Required work: Check each line of the material below, and copy it if it holds the string "dart".

>>>

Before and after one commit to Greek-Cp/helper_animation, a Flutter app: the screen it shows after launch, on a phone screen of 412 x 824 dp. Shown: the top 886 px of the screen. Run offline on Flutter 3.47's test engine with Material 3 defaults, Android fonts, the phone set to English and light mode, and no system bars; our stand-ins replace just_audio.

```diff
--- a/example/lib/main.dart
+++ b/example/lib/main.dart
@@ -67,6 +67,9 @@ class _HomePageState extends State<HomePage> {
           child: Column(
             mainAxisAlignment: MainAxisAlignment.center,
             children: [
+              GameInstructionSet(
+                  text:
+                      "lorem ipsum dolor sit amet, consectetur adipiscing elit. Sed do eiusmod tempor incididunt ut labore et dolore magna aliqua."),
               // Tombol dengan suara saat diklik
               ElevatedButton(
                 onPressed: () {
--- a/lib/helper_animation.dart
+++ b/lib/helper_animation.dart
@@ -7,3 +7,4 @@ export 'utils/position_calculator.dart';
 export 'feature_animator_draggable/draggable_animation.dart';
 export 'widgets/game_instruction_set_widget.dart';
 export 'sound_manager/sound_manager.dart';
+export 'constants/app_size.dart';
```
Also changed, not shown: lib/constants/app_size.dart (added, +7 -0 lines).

<<<

Completed task:
--- a/example/lib/main.dart
+++ b/example/lib/main.dart
--- a/lib/helper_animation.dart
+++ b/lib/helper_animation.dart
@@ -7,3 +7,4 @@ export 'utils/position_calculator.dart';
 export 'feature_animator_draggable/draggable_animation.dart';
 export 'widgets/game_instruction_set_widget.dart';
 export 'sound_manager/sound_manager.dart';
+export 'constants/app_size.dart';
Also changed, not shown: lib/constants/app_size.dart (added, +7 -0 lines).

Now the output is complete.